Household chores. Teenagers try to run from those words, parents may cringe at the thought of trying to implement a checklist, and previous generations are eager to give advice on how they should be done. So what are realistic expectations when it comes to dividing up chores and teaching children responsibility?
First, it is important to know what chores are age-appropriate. If a child is younger than 2 years old, they should not be expected to have the awareness to start picking up their toys. Each child develops at a different pace, so try to focus tasks based on your child’s skills and talents while striving to include chores that will teach them life-skills they will need as an adult.
At age 2, a child could be expected to help make up their bed, pick up their toys, or carry clothes to the laundry room. You notice I used the word HELP – they still need supervision, and performing these tasks side by side with your toddler is important.
At age 4-5 years, a picture chore chart could be implemented and a child this age may take on more tasks without supervision. Most kids at this age can start brushing their teeth, washing their hands, and picking up their toys independently. They can help parents set the table, feed the pets, and carry in light objects from the car.

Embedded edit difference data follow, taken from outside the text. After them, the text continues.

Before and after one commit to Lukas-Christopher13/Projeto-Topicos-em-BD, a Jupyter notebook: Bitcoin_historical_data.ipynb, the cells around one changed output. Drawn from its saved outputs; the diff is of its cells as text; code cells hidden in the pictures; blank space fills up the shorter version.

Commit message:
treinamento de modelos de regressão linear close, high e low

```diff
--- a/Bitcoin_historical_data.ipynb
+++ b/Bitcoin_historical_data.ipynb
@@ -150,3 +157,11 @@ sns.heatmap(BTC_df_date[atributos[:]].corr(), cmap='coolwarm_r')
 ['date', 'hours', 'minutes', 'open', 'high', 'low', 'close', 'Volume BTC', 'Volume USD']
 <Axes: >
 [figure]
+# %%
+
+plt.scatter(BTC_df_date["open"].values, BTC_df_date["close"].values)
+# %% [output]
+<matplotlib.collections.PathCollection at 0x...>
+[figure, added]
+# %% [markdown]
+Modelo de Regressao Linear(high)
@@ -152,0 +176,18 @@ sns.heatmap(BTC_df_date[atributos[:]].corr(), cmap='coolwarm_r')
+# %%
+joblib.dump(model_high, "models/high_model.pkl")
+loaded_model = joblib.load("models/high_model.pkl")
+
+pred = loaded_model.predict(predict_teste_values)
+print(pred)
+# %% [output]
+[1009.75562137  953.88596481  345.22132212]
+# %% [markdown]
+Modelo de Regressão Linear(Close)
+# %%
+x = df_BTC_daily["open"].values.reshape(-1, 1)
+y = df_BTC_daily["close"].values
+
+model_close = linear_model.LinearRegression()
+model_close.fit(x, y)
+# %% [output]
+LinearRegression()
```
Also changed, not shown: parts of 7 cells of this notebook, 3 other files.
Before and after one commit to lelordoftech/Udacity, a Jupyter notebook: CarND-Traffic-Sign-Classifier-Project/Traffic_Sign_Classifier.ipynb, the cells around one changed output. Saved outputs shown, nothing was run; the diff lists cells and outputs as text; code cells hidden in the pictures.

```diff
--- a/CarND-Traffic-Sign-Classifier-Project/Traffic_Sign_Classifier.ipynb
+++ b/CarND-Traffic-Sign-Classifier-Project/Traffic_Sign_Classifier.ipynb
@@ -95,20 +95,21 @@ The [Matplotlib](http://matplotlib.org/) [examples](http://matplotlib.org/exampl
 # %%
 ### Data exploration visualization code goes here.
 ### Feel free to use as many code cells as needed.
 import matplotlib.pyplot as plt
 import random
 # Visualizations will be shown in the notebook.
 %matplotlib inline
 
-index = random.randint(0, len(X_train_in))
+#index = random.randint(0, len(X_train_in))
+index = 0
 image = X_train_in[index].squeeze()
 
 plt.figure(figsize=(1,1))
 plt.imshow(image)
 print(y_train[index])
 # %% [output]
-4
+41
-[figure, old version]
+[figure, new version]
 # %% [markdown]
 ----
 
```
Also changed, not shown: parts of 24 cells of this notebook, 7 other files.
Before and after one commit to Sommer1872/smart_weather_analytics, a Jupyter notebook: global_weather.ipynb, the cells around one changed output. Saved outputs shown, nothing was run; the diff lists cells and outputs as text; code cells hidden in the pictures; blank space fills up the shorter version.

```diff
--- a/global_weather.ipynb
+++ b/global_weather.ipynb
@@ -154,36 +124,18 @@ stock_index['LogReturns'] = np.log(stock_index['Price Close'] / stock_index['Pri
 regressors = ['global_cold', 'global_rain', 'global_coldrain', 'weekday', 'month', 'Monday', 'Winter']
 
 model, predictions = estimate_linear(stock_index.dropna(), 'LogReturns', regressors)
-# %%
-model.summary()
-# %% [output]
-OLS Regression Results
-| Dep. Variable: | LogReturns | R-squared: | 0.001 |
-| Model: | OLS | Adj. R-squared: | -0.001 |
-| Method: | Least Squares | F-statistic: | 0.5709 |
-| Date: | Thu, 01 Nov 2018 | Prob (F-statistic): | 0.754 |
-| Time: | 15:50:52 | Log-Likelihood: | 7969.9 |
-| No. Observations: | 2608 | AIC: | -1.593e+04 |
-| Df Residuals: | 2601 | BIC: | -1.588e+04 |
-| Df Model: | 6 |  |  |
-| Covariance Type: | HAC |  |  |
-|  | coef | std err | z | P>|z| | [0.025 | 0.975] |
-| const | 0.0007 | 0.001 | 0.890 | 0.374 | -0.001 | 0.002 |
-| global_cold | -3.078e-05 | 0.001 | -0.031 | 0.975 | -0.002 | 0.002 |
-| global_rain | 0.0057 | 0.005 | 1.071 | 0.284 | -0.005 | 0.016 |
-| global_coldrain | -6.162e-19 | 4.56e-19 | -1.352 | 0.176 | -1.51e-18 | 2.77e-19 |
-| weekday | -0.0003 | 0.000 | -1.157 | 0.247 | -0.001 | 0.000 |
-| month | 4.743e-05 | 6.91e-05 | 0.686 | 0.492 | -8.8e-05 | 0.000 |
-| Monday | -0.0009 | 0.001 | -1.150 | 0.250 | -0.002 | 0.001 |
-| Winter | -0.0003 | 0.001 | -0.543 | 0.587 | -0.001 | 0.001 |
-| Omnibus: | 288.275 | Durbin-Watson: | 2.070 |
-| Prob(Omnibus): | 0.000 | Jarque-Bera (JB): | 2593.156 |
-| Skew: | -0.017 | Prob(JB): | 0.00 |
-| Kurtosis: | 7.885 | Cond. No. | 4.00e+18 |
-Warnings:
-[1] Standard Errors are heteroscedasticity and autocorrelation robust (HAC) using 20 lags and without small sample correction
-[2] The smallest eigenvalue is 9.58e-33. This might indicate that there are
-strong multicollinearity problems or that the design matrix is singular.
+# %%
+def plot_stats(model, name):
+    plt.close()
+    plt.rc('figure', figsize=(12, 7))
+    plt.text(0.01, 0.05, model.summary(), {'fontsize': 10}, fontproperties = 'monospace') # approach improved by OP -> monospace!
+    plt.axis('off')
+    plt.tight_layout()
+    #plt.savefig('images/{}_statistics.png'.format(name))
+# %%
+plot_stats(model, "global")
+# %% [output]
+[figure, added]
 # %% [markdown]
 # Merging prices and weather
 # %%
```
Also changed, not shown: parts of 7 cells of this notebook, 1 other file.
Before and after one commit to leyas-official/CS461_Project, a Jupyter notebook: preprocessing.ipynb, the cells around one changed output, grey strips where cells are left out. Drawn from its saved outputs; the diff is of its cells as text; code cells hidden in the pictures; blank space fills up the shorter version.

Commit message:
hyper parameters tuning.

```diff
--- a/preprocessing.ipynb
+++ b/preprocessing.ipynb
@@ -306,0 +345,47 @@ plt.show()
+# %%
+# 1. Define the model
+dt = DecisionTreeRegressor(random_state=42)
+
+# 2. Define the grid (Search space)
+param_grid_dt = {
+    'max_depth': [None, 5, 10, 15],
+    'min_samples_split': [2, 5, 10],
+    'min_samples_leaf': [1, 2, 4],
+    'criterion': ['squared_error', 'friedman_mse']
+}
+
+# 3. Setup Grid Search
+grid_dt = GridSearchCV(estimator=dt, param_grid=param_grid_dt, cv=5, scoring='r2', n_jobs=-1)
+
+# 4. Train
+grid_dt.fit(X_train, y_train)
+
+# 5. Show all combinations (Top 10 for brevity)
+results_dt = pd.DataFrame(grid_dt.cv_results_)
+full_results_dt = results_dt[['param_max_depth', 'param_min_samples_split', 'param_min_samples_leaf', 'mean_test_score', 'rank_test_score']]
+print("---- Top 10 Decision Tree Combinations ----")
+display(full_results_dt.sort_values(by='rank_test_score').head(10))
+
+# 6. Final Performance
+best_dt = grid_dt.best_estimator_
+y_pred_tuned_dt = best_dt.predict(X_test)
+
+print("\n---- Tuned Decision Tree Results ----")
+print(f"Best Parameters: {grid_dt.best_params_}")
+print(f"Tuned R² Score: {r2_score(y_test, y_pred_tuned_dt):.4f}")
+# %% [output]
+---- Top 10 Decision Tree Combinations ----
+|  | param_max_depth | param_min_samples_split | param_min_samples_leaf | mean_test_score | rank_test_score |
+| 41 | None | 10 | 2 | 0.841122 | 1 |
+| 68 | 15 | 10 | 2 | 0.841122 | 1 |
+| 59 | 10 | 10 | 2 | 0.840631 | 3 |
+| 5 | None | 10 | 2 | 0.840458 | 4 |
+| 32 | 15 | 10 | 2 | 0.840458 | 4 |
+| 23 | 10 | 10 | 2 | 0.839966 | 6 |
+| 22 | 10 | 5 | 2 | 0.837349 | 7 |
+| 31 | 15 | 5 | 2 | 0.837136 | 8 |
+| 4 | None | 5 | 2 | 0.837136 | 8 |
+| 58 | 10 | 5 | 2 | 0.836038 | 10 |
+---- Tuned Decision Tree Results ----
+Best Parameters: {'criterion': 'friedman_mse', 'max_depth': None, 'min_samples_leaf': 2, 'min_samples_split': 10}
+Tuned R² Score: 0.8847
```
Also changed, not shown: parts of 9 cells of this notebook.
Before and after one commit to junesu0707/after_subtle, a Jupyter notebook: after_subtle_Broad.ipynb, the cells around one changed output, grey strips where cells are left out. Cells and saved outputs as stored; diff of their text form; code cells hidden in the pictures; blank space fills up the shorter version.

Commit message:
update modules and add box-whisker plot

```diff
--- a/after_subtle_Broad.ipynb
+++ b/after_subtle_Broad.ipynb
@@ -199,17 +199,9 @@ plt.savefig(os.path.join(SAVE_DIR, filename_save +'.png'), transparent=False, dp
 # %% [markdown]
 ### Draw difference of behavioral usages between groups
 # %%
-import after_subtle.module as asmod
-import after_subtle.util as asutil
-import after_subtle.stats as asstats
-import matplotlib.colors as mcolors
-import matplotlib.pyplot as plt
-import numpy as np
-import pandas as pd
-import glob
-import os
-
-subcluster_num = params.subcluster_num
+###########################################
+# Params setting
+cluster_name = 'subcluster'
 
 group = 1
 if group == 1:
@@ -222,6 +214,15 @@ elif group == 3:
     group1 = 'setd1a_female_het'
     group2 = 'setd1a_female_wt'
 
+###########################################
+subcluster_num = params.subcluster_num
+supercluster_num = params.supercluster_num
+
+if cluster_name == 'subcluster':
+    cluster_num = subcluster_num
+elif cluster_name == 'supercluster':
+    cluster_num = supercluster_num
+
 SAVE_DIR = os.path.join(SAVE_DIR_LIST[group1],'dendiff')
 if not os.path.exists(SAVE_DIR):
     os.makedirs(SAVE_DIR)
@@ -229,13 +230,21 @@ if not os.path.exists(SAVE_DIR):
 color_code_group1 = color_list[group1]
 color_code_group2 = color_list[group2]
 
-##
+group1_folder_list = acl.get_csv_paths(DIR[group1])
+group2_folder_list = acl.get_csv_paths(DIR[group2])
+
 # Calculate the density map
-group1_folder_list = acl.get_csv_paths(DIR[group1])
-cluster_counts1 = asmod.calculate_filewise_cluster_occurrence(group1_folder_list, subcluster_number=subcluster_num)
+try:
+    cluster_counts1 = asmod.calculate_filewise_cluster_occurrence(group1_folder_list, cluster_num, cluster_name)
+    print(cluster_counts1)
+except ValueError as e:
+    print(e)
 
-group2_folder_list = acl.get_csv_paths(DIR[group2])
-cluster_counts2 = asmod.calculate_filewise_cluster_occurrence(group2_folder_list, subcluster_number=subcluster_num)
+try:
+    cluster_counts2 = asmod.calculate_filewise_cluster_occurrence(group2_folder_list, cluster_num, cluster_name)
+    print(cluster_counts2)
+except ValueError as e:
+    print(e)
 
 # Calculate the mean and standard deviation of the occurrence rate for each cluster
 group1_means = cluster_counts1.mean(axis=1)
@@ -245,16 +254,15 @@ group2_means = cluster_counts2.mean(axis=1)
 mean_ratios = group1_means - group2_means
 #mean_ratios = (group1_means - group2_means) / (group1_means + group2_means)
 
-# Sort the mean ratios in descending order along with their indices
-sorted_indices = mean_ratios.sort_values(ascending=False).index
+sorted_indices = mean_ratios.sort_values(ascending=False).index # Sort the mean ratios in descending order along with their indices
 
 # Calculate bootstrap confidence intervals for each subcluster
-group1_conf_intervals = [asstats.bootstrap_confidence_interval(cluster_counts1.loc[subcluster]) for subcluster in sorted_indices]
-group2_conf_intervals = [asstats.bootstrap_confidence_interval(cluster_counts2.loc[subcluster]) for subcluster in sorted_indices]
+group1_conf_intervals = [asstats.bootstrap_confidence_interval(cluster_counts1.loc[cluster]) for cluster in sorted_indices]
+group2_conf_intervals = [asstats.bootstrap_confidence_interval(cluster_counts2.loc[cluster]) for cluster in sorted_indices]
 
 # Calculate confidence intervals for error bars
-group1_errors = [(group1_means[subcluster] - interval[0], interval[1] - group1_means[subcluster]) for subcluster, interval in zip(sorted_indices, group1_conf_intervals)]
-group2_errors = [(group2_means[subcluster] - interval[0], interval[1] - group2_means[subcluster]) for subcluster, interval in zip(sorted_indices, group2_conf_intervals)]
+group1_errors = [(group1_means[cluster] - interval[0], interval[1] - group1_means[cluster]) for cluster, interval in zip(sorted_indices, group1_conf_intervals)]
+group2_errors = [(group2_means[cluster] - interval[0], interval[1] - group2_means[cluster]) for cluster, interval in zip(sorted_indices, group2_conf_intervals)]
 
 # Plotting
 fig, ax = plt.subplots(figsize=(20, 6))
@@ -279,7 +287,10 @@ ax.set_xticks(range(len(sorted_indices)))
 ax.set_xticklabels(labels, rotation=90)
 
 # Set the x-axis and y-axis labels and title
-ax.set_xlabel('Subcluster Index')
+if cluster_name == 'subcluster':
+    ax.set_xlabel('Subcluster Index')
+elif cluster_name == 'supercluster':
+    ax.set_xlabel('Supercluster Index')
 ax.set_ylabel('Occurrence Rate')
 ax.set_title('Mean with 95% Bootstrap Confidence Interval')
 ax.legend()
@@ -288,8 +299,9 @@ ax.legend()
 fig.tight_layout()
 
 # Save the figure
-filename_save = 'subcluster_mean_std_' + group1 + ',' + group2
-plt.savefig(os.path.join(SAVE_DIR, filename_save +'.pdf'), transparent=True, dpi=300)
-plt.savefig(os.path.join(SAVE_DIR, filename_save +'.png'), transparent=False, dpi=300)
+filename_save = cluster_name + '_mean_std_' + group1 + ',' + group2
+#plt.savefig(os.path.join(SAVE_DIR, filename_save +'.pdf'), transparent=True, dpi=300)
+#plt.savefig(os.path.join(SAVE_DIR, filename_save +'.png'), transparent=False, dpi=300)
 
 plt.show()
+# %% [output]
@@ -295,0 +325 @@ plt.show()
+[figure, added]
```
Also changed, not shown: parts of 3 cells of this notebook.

Around first grade, it is reasonable to expect your child to get ready each morning independently. Making up their bed, folding laundry and emptying the dishwasher with varying degrees of supervision are very reasonable expectations as well.
Once a child reaches middle school and high school age, the goal of chores should be to teach skills they will need to survive and thrive in college and as an adult, while also teaching them the importance of contributing to the family and being a team-player. It should be apparent that everyone in the family is contributing in some way so the family works as a team. Allowing your child’s input for some of the chores helps too. There should be a combination of chores that no one likes to do, but still need to be done along with chores that come naturally to them or that they enjoy doing.
Once children are more independent, the fight over their bedroom may become problematic. The teenager may argue over cleaning their room since it is their space, but the parents could argue it is their house, and honestly both would be correct. So, setting minimum requirements such as cleaning the room at least once a week, and keeping the door shut if it is messy can help minimize arguments.
There is no one way to assign chores, and every family’s chore list should look different. You can start by modeling how chores should be implemented, praise or reward kids for finishing chores and helping around the house.